I was seriously sceptical about Mary Magdalene; I was bemused and confused as to why Garth Davis should choose it as his ‘blank check’ movie following his incredible debut with Lion; I’m not a follower of Christ; and the poster was less than inspiring. I worried – call me cynical – that Davis was either making a play for a gazillion dollars at the faith-based box office, or for Rooney Mara (who played the very lacklustre role of Lucy, ‘the girlfriend’, in Lion). The poster implied that he could be having a shot at both. Faith-based movies continue to over-perform at the (American) box office, and there’s a long history of directors falling for actresses in supporting roles in their big debut films and then essentially devoting their next film to shooting them in close-up.
Davis certainly does the latter. It feels like a third of the screen time is spent on Mara’s face. And not speaking: people rarely speak in Mary Magdalene; it is a film of very little dialogue, almost entirely made of mood. But the mood it makes… well, it’s pretty magical. Davis, his production designer Fiona Crombie, his cinematographer Greig Fraser, and, perhaps most importantly, his composers Hildur Guonadottir and Johann Johannsson (whose contribution here represents his final work; he died earlier this year), whose intense, spooky score gives the bulk of the film an oppressive sense of dire impending menace and doom.
Oppressive, but appropriate, because Christ – extremely convincingly, and somehow originally, played by Joaquin Phoenix – knows he’s going to die, and his apostles do too. But it’s also because Christ – as portrayed here – is spooky. This is the first film I’ve seen to truly depict how scary it would be to see someone restore someone’s blindness, let alone bring someone back from the dead. Those scenes, here, colour the entire rest of the film, and, for once, allow the viewer to appreciate just why these apostles are so willing to follow this somewhat berserk, very dusty beardy weirdie through the desert.
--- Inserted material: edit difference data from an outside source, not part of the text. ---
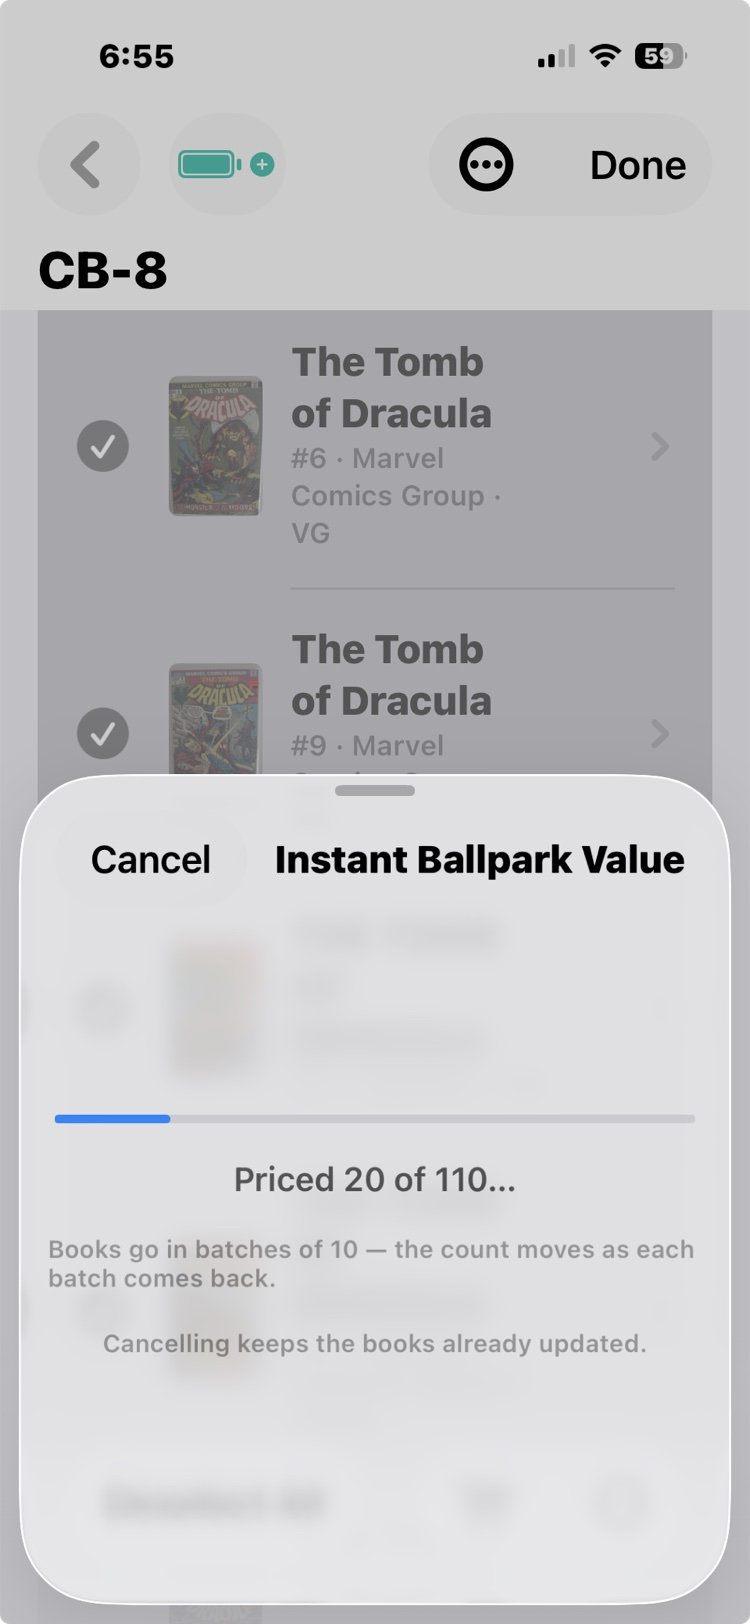
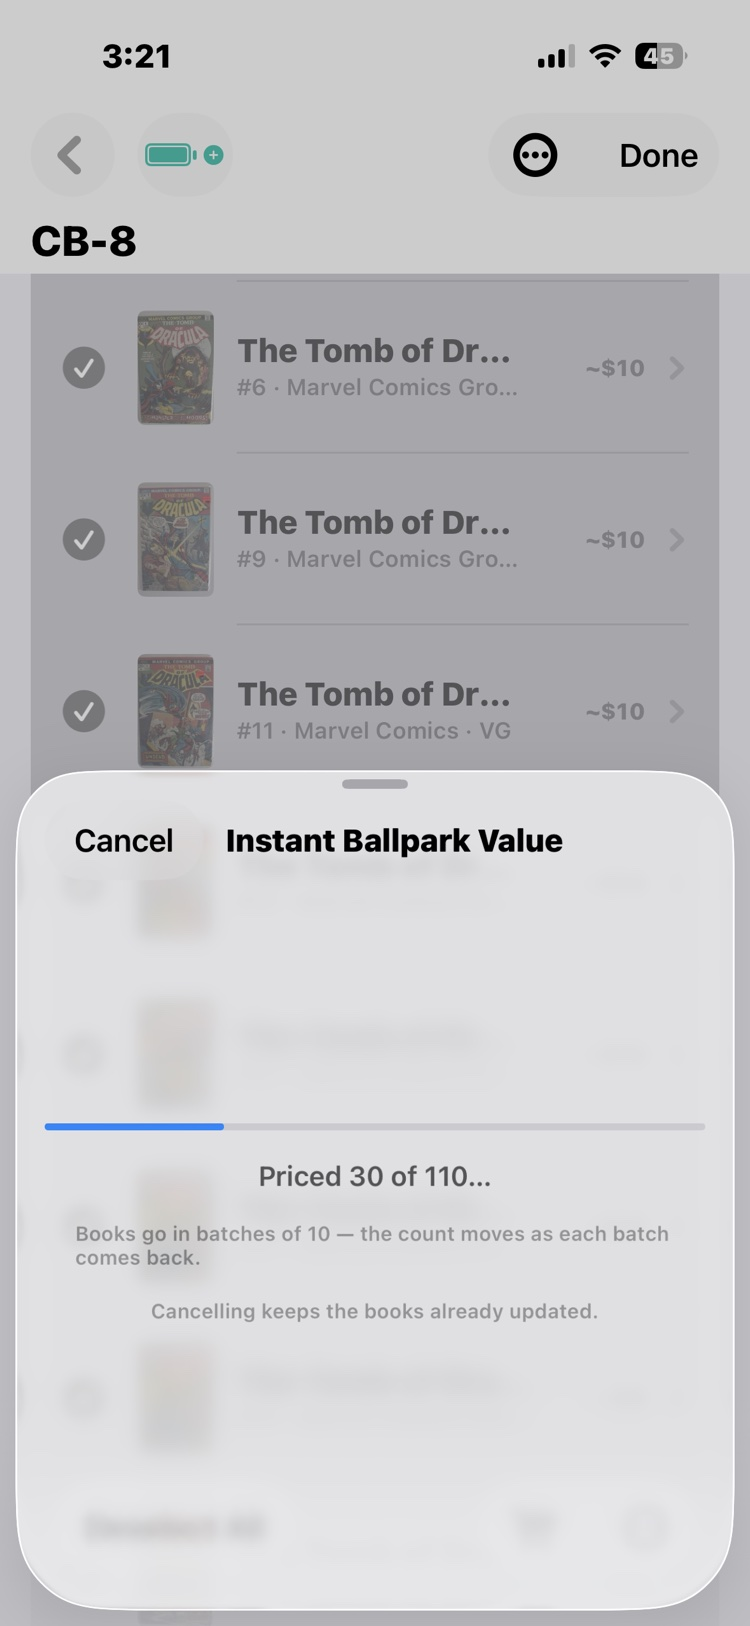
CB-8 is priced again in three minutes, and the page keeps the receipt

diff --git a/howto/ballpark-values.html b/howto/ballpark-values.html
@@ -216,36 +216,41 @@
     a price. Select All, tap Instant Ballpark, and the sheet says exactly what it
     will do before anything is spent: 110 selected, 110 to estimate, one
     button.</p>
-    <div class="phone-strip two">
+    <div class="phone-strip">
       <figure>
-        <img src="../images/ballpark-run-1.jpg" width="750" height="1624" loading="lazy"
-             alt="Box CB-8 freshly scanned: Tomb of Dracula issues 6, 9, 11, and 12, each with a grade like VG or VG/FN and no prices anywhere." />
+        <img src="../images/ballpark-run-1.jpg" width="750" height="1626" loading="lazy"
+             alt="Box CB-8 freshly scanned: a run of The Tomb of Dracula from issue 6 up, each with a grade like VG or VG/FN and no prices anywhere." />
         <figcaption>The starting line: scanned and graded, not a price in the
           box.</figcaption>
       </figure>
       <figure>
-        <img src="../images/ballpark-run-3.jpg" width="750" height="1624" loading="lazy"
-             alt="The Instant Ballpark Value sheet: 110 selected, 110 to estimate, an Estimate 110 books button, and the historical-market-data disclaimer." />
-        <figcaption>The sheet states the job before you commit: 110 books, one
-          button.</figcaption>
+        <img src="../images/ballpark-run-2.jpg" width="750" height="1626" loading="lazy"
+             alt="The box in selection mode with every row checked and the actions menu open, Instant Ballpark among them." />
+        <figcaption>Select All, then Instant Ballpark from the menu.</figcaption>
+      </figure>
+      <figure>
+        <img src="../images/ballpark-run-3.jpg" width="750" height="1626" loading="lazy"
+             alt="The Instant Ballpark Value sheet: 110 selected, 110 to estimate, one pair of identical copies priced together, a cost of 11 credits, an Estimate 110 books button, and the historical-market-data disclaimer." />
+        <figcaption>The sheet states the job before you commit: 110 books, 11
+          credits, one button.</figcaption>
       </figure>
     </div>
     <p>The run goes in batches of ten, and the count moves as each batch comes
     back. Cancelling keeps every book already updated, so a big run carries no
-    all-or-nothing risk. Four minutes later (the clock in the corner is the
-    receipt) the sheet totals the box at about $1,300, and every row wears its
+    all-or-nothing risk. Three minutes later (the clock in the corner is the
+    receipt) the sheet totals the box at about $1,200, and every row wears its
     number.</p>
     <div class="phone-strip two">
       <figure>
-        <img src="../images/ballpark-run-4.jpg" width="750" height="1624" loading="lazy"
-             alt="The run in progress: Priced 20 of 110, a progress bar, and notes that books go in batches of ten and cancelling keeps the books already updated." />
+        <img src="../images/ballpark-run-4.jpg" width="750" height="1626" loading="lazy"
+             alt="The run in progress: Priced 30 of 110, a progress bar, and notes that books go in batches of ten and cancelling keeps the books already updated." />
         <figcaption>Batches of ten; cancelling keeps what's already
           priced.</figcaption>
       </figure>
       <figure>
-        <img src="../images/ballpark-run-5.jpg" width="750" height="1624" loading="lazy"
-             alt="The finished run: Estimated 110 of 110 selected, Total about $1,300, and Tomb of Dracula #6 now showing ~$15 on its row." />
-        <figcaption>Four minutes later: ~$1,300 in the box.</figcaption>
+        <img src="../images/ballpark-run-5.jpg" width="750" height="1626" loading="lazy"
+             alt="The finished run: Estimated 110 of 110 selected, Total about $1,200, and the first rows now showing ~$10 each." />
+        <figcaption>Three minutes later: ~$1,200 in the box.</figcaption>
       </figure>
     </div>
 
@@ -268,8 +273,8 @@
 
     <h2>Read the number honestly</h2>
     <figure class="phone">
-      <img src="../images/ballpark-run-6.jpg" width="750" height="1624" loading="lazy"
-           alt="A Tomb of Dracula #12 record after the run: Grading service Raw, Grade VG/FN, Grader AI Cover Scan, and an Instant Ballpark Value of about $10 with its reasoning, its volume check, and its date." />
+      <img src="../images/ballpark-run-6.jpg" width="750" height="1626" loading="lazy"
+           alt="A Tomb of Dracula #18 record after the run: Grading service Raw, Grade VG/FN, Grader AI Cover Scan, and an Instant Ballpark Value of about $9 with its reasoning, its volume check, and its date." />
       <figcaption>Behind every number: the grade, the Grader, and the
         reasoning.</figcaption>
     </figure>

diff --git a/README.md b/README.md
@@ -121,7 +121,7 @@ delete the raw. One copy per picture.
 | `after-the-show-2.jpg` (was -3) | after-the-show scenario, accuracy how-to | **Done 2026-09-07**: CB-2, 115 confirmed, 3 not seen. The old mid-scan -2 is deleted; the set is now 1 menu, 2 result, 3 resolve, 4 menu count, 5 list | |
 | `after-the-show-5.jpg` | after-the-show scenario | **Done 2026-09-07** | |
 | `after-the-show-3.jpg` (was -6) | after-the-show scenario, accuracy how-to | **Done 2026-09-07** | |
-| `ballpark-run-1.jpg` | ballpark how-to | "The Tomb of Dracula" then "THE TOMB OF DRACULA", "Marvel Comics Group" then "MARVEL" | A freshly scanned box, graded, unpriced |
+| `ballpark-run-1.jpg` | ballpark how-to | **Done 2026-09-07**: the whole loop reshot as -1 to -6 on CB-8 (menu frame -2 shows two debug rows) | |
 | `barcoding-1.jpg` | barcoding how-to | "WEREWOLF BY NIGHT" rows behind the menu | Box menu open with Print box labels and Mark box as labeled |
 | `backup-reminder.jpg` | sharing how-to | "WEREWOLF BY NIGHT" above "Werewolf By Night", and a 50,000-book test library | Collections screen with the Backup due banner; a real collection behind it |
 | `convention-table-2.jpg` | convention-table scenario | Kiosk cards read "THE TOMB OF DRACULA", publishers "MARVEL COMICS GROUP" and "MARVEL" | Desktop: re-export the kiosk (it also gained label QR codes on 2026-08-29), search "Tomb", screenshot |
The film makes brilliant use of dramatic ellipsis. We experience the story of Christ through Mary Magdalene’s eyes, meaning we don’t see what she doesn’t. Thus, we’re spared all the whipping and other torture so lavishly laid on in Mel Gibson’s The Passion Of The Christ (and most other New Testament adaptations). Davis’ version has her at Christ’s final hours, and, as has become recognised theological canon, his resurrection, but there’s no Herod, no Pilate; indeed, barely any Romans at all.
That’s all the good stuff. The frustrating thorn is that the film may as well have been called Judas or Peter. Mary is a completely passive lead character (after a truncated first act that shows her, briefly, pre-Jesus), essentially spending the film staring with wide-eyed wonder at Christ, as do Judas (Tahar Rahim) and Peter (Chiwetel Ejiofor). If Davis had simply used more close-ups of either of them, he could call it their movie (and, theoretically, could edit an alternative version of the film to do just that). Ultimately, the title is a cheat; this is not Mary’s story. Like all New Testament films, this is the story of Jesus Christ, pure and simple, even if he has less close-ups.